Farmer, M. 2020. “Theopompus’ Homer: Paraepic in Old and Middle Comedy.” Classical Philology 115.3:339–364

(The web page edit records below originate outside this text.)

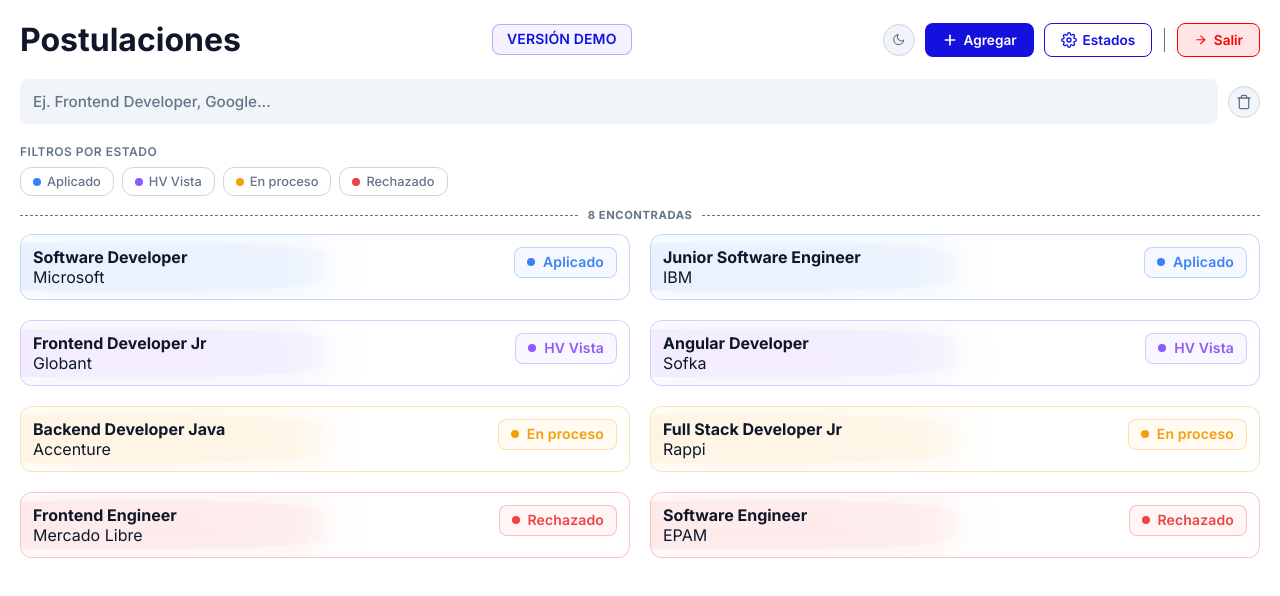
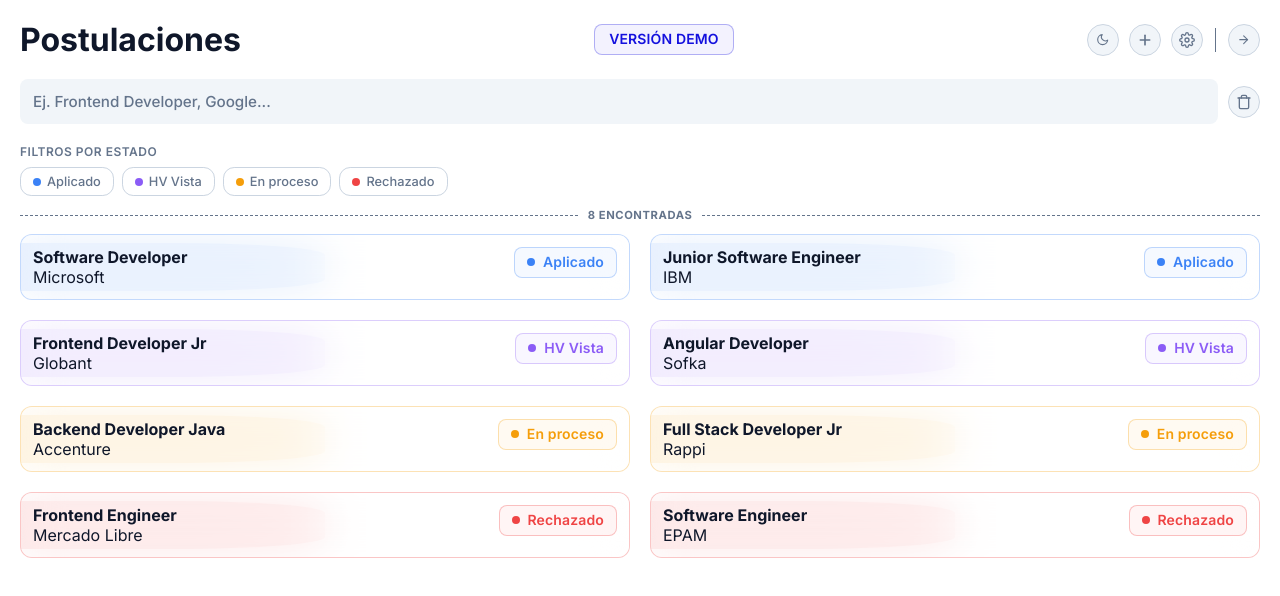
Before and after one commit to JuanCa-16/postulaciones-front, an Angular app: page /login in a window 1280 px wide. Both pictures are taken after a click on the button "Explorar Demo". Shown: the top 596 px of the page. Built offline with nearby package versions, Linux system fonts and the light colour scheme.

Commit message:
feat: update edit button functionality in detalles page and enhance inicio page with additional search criteria

```diff
--- a/src/app/pages/detalles/detalles.html
+++ b/src/app/pages/detalles/detalles.html
@@ -23,7 +23,7 @@
           <button
             type="button"
             class="btn-icon btn-editar"
-            [routerLink]="['/editar', p.id]"
+            (click)="editar()"
             title="Editar postulación"
           >
             <app-icon-pencil></app-icon-pencil>
--- a/src/app/pages/detalles/detalles.ts
+++ b/src/app/pages/detalles/detalles.ts
@@ -39,13 +39,12 @@
   private readonly router = inject(Router);
   private readonly toastr = inject(ToastrService);
   protected readonly demoService = inject(DemoService);
-protected bgStatusService = inject(BgStatusService);
+  protected bgStatusService = inject(BgStatusService);
   cargando = signal(false);
   postulacion = signal<Postulacion | undefined>(undefined);
- activarColor = computed(() => this.postulacion()?.estado.color);
+  activarColor = computed(() => this.postulacion()?.estado.color);
   idPostulacion!: number;
   esDemo = this.demoService.estaEnModoDemo();
-
 
   ngOnInit(): void {
     const id = Number(this.route.snapshot.paramMap.get('id'));
@@ -55,6 +54,11 @@
     }
     this.idPostulacion = id;
     this.obtenerDetalles(id);
+  }
+
+  editar() {
+    this.bgStatusService.setStatusColor(this.activarColor()!);
+    this.router.navigate(['/editar', this.idPostulacion]);
   }
 
   obtenerDetalles(id: number): void {
--- a/src/app/pages/inicio/inicio.html
+++ b/src/app/pages/inicio/inicio.html
@@ -19,21 +19,36 @@
           <app-icon-moon />
         }
       </button>
-      <button type="button" class="btn btn-primary" [routerLink]="['/agregar']">
+      <button
+        type="button"
+        class="btn-icon btn-editar"
+        [routerLink]="['/agregar']"
+        [title]="'Agregar'"
+        [attr.aria-label]="'Agregar'"
+      >
         <app-icon-plus></app-icon-plus>
-        <span>Agregar</span>
       </button>
 
-      <button type="button" class="btn btn-secondary" [routerLink]="['/estados']">
+      <button
+        type="button"
+        class="btn-icon btn-editar"
+        [title]="'Configuración Estados'"
+        [attr.aria-label]="'Configuración Estados'"
+        [routerLink]="['/estados']"
+      >
         <app-icon-gear></app-icon-gear>
-        <span>Estados</span>
       </button>
 
       <div class="divider"></div>
 
-      <button type="button" class="btn btn-logout" (click)="cerrarSesion()">
+      <button
+        type="button"
+        class="btn-icon btn-eliminar"
+        [title]="'Salir'"
+        [attr.aria-label]="'Salir'"
+        (click)="cerrarSesion()"
+      >
         <app-icon-row></app-icon-row>
-        <span>Salir</span>
       </button>
 
       @if (!demoService.estaEnModoDemo()) {
--- a/src/app/pages/inicio/inicio.ts
+++ b/src/app/pages/inicio/inicio.ts
@@ -16,13 +16,27 @@
 import { PingService } from '../../services/ping-service';
 import { IconTrash } from '../../components/icons/trash.component';
 import { DemoService } from '../../services/demo-service';
-import { Tag } from "../../components/tag/tag";
+import { Tag } from '../../components/tag/tag';
 import { ThemeService } from '../../services/theme-service';
 import { IconSun } from '../../components/icons/icon-sun.component';
 import { IconMoon } from '../../components/icons/icon-moon.component';
+import { BgStatusService } from '../../services/bg-status-service';
 @Component({
   selector: 'app-inicio',
-  imports: [JobCard, Loading, RouterLink, IconGear, IconPlus, IconRow, ChipGroup, Chip, IconTrash, Tag, IconSun, IconMoon],
+  imports: [
+    JobCard,
+    Loading,
+    RouterLink,
+    IconGear,
+    IconPlus,
+    IconRow,
+    ChipGroup,
+    Chip,
+    IconTrash,
+    Tag,
+    IconSun,
+    IconMoon,
+  ],
   templateUrl: './inicio.html',
   styleUrl: './inicio.scss',
 })
@@ -34,7 +48,7 @@
   protected readonly pingService = inject(PingService);
   protected readonly demoService = inject(DemoService);
   protected readonly themeService = inject(ThemeService);
-
+  protected bgStatusService = inject(BgStatusService);
   postulaciones = signal<Postulacion[]>([]);
   estados = signal<Estado[]>([]);
   estadosSeleccionados = signal<number[]>([]);
@@ -44,6 +58,7 @@
   ngOnInit(): void {
     // this.obtenerPostulaciones();
     // this.obtenerEstados();
+    this.bgStatusService.setStatusColor(null);
     this.cargarDatosIniciales();
   }
 
@@ -153,7 +168,8 @@
       lista = lista.filter((p) => {
         const ofertaMatch = p.nombreOferta?.toLowerCase().includes(texto);
         const empresaMatch = p.nombreEmpresa?.toLowerCase().includes(texto);
-        return ofertaMatch || empresaMatch;
+        const pagMatch = p.paginaAplicacion?.toLowerCase().includes(texto);
+        return ofertaMatch || empresaMatch || pagMatch;
       });
     }
 
```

Abstract: The remains of the comic poet Theopompus suggest an author preoccupied with Homer: three of twenty titles reference the Odyssey (Odysseus, Penelope, Sirens), a fragment without title shows Odysseus talking about Homer, and even in the otherwise politically oriented The Mede we find hexameters and Homeric formulae. This article examines Theopompus’ approach to paraepic comedy, arguing that his fragments show sophisticated parody, early literary criticism, and a delight in anachronism and in the humor of quotation. Paraepic had fallen out of fashion in Aristophanes’ day, but I argue that Theopompus’ works provided a bridge between the early Homeric comedies of Epicharmus and Cratinus and the rebirth of paraepic in the later fourth century.